─── Recorded information ───

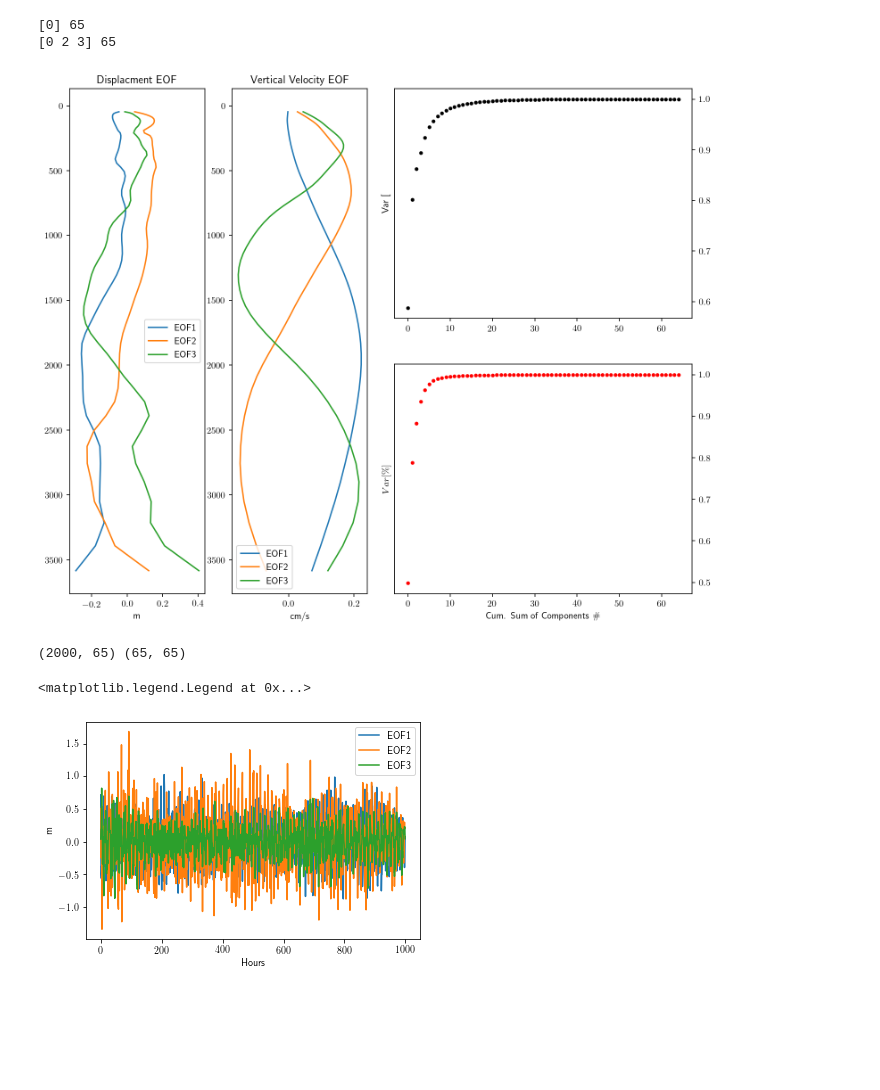
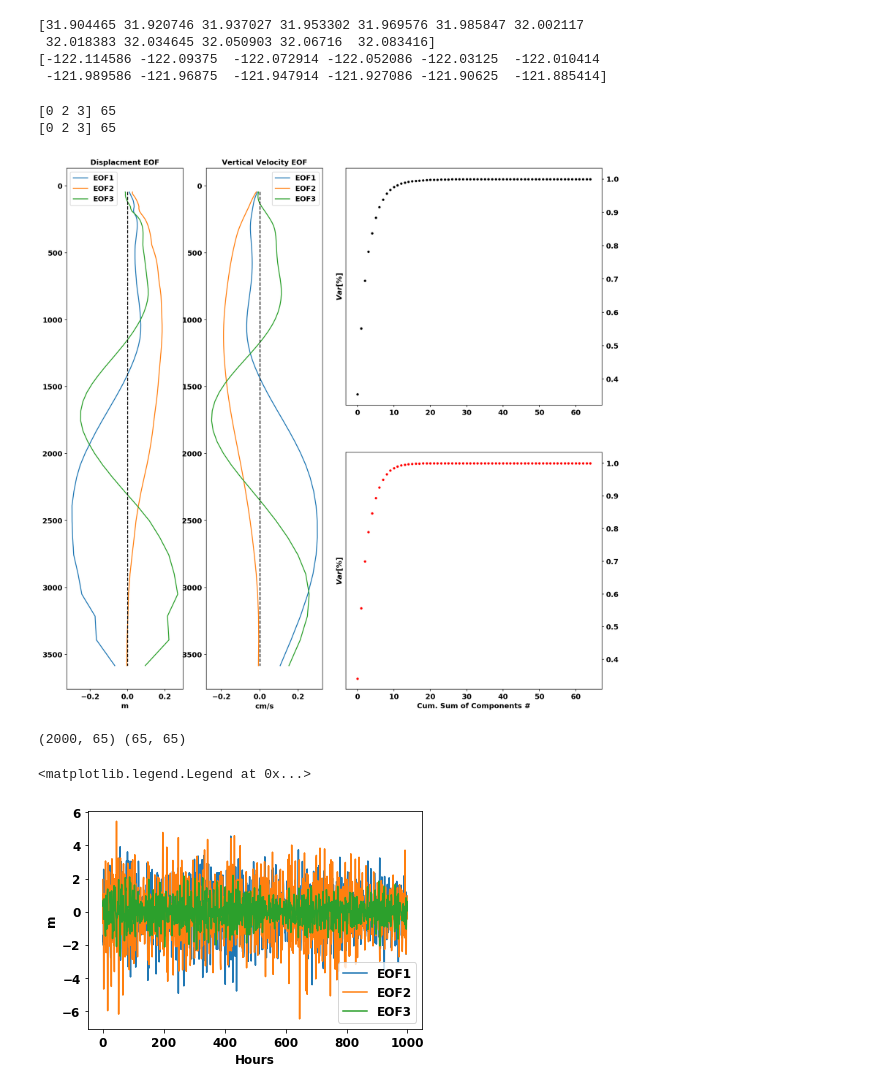
Before and after one commit to jpdef/internalwaves, a Jupyter notebook: IW/notebooks/LLC/LLC_EOF.ipynb, the cells around one changed output. Drawn from its saved outputs; the diff is of its cells as text; code cells hidden in the pictures; blank space fills up the shorter version.

```diff
--- a/IW/notebooks/LLC/LLC_EOF.ipynb
+++ b/IW/notebooks/LLC/LLC_EOF.ipynb
@@ -19,7 +17,7 @@ table = read_table(path)
 
 #Define a slice of data
 DSL = slice(15,80) # depth slice
-sl = (slice(0,2000),DSL,slice(2,3),slice(2,3))
+sl = (slice(0,2000),DSL,slice(0,None),slice(0,None))
 
 #Get state variables
 N2 = extract_node(table,'N2')[sl]
@@ -68,14 +66,19 @@ M2 band pass filter
 """
 def bandpass_filter(center,half_width,fs,order=5):
     nyq = fs*0.5
-    lo = (center-half_width/nyq)
-    hi = (center+half_width/nyq)
-    b, a = sig.butter(order, [lo, hi], btype='band')
+    lo = (center-half_width)/nyq
+    hi = (center+half_width)/nyq
+    print(lo,hi)
+    b, a = sig.butter(order, [lo, hi], btype='bandpass')
     return b,a
 
-M2  = .0805
+M2  = 1/12.42 #.0805
+#M2 = 1/24
 bw  = .02
 b,a = bandpass_filter(M2,bw,1)
 DZB = sig.lfilter(b,a,DZ,axis=0)
-RPB = sig.lfilter(b,a,RP,axis=0)
+RPB = sig.lfilter(b,a,R,axis=0)
 WB = sig.lfilter(b,a,W,axis=0)
+
+w, h = sig.freqs(b, a)
+plt.plot(w, 20 * np.log10(abs(h)))
@@ -237,56 +353,67 @@ f.set_dpi(150)
+# %%
+print(LAT)
+print(LON)
+# %% [output]
+[31.904465 31.920746 31.937027 31.953302 31.969576 31.985847 32.002117
+ 32.018383 32.034645 32.050903 32.06716  32.083416]
+[-122.114586 -122.09375  -122.072914 -122.052086 -122.03125  -122.010414
+ -121.989586 -121.96875  -121.947914 -121.927086 -121.90625  -121.885414]
 # %%
 """
 PCA Analysis
 """
 %matplotlib inline
-import matplotlib as mpl
+from COR.utils import *
 
 
-dl,de  = EOF(DZ[:,:,0,0],1)
-wl,we  = EOF(W,1)
+#dl,de  = EOF(DZ[:,:,0,0],1)
+dl,de  = EOF(DZB,1)
+wl,we  = EOF(WB,1)
 
 f  =  plt.figure()
-gs = mpl.gridspec.GridSpec(2,4)
+gs = matplotlib.gridspec.GridSpec(2,4)
 
 ax = f.add_subplot(gs[0:2,0])
 for i in range(0,3):
     ax.plot(de[:,i],Z,label='EOF%d' % (i+1))
+ax.plot(np.zeros(len(Z)),Z,'k--')
 ax.set_xlabel("m")
 ax.invert_yaxis()
 ax.legend()
 ax.set_title("Displacment EOF")
 
 ax1 = f.add_subplot(gs[0:2,1])
 for i in range(0,3):
     ax1.plot(we[:,i],Z,label='EOF%d' % (i+1))
+ax1.plot(np.zeros(len(Z)),Z,'k--')
 ax1.set_xlabel("cm/s")
 ax1.invert_yaxis()
 ax1.legend()
 ax1.set_title("Vertical Velocity EOF")
 
 
 ax2 = f.add_subplot(gs[0:1,2:])
 #ax2.plot(dl/np.sum(dl),'k.')
 ax2.plot(np.cumsum(dl)/np.sum(dl),'k.')
-ax2.set_ylabel('Var [%]')
+ax2.set_ylabel(r'$Var [\%]$')
 ax2.yaxis.tick_right()
 
 ax3 = f.add_subplot(gs[1:,2:])
 ax3.plot(np.cumsum(wl)/np.sum(wl),'r.')
 ax3.yaxis.tick_right()
 ax3.set_ylabel('$Var [\%]$')
-ax3.set_xlabel('Cum. Sum of Components \#')
+ax3.set_xlabel('Cum. Sum of Components #')
 
-f.set_size_inches(12,10)
+f.set_size_inches(16,16)
 f.set_dpi(150)
 # %% [output]
-[0] 65
 [0 2 3] 65
+[0 2 3] 65
-[figure, old version]
+[figure, new version]
 # %%
 WP = W[:,:,0,0]
 print(WP.shape,we.shape)
-u = WP @ we.T
+u = WP @ we
 f , ax = plt.subplots()
 ax.plot(u[0:1000,0],label="EOF1")
 ax.plot(u[0:1000,1],label="EOF2")
@@ -298,4 +425,4 @@ ax.legend()
 # %% [output]
 (2000, 65) (65, 65)
 <matplotlib.legend.Legend at 0x...>
-[figure, old version]
+[figure, new version]
```
Also changed, not shown: parts of 14 cells of this notebook, 7 other files.
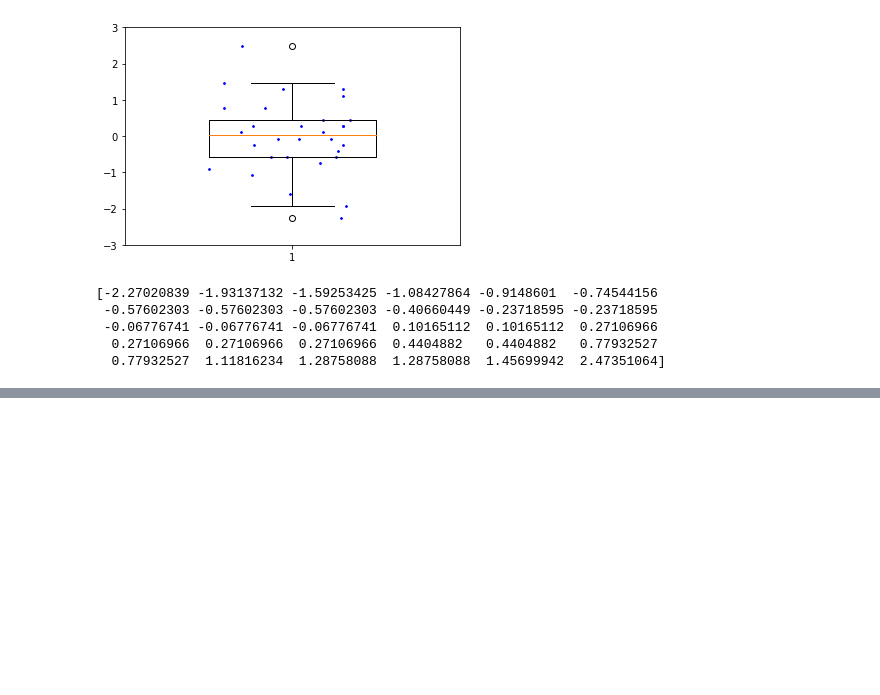
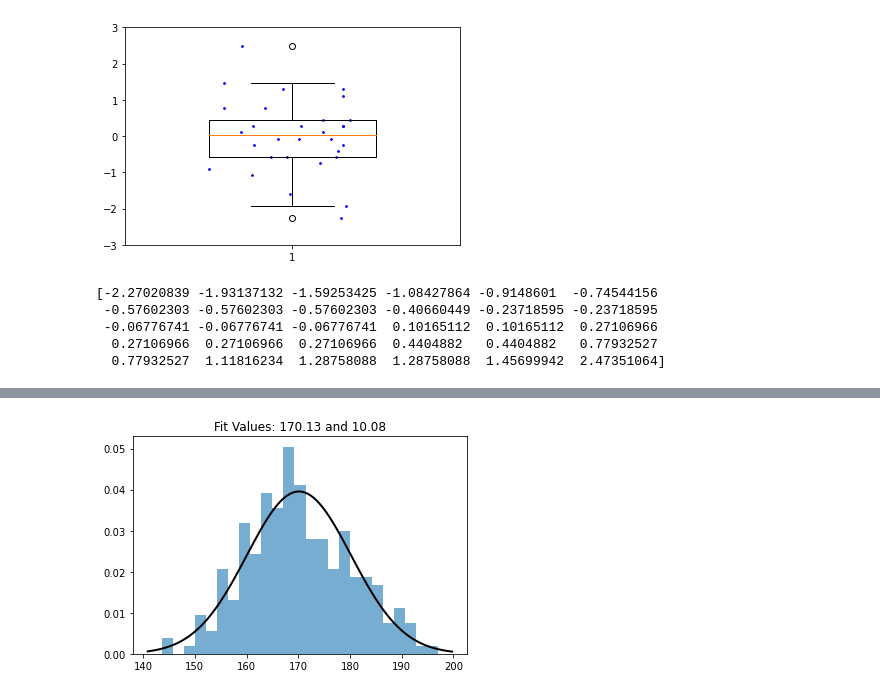
Before and after one commit to wdhappyk/basics-of-statistics, a Jupyter notebook: basics-of-statistics.ipynb, the cells around one changed output, grey strips where cells are left out. Drawn from its saved outputs; the diff is of its cells as text; code cells hidden in the pictures; blank space fills up the shorter version.

```diff
--- a/basics-of-statistics.ipynb
+++ b/basics-of-statistics.ipynb
@@ -182,0 +268,17 @@ print(stats.zscore(data))
+# %%
+data = np.random.normal(170, 10, 250)
+# %%
+mu, std = stats.norm.fit(data)
+plt.hist(data, bins=25, density=True, alpha=0.6)
+
+xmin, xmax = plt.xlim()
+x = np.linspace(xmin, xmax, 100)
+p = stats.norm.pdf(x, mu, std)
+
+plt.plot(x, p, "k", linewidth=2)
+title = "Fit Values: {:.2f} and {:.2f}".format(mu, std)
+plt.title(title)
+
+plt.show()
+# %% [output]
+[figure, added]
```
Also changed, not shown: parts of 23 cells of this notebook, 37 other files.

───

Scan the listing above and work out how many lines contain the string "ipynb"; reply with only that number.

6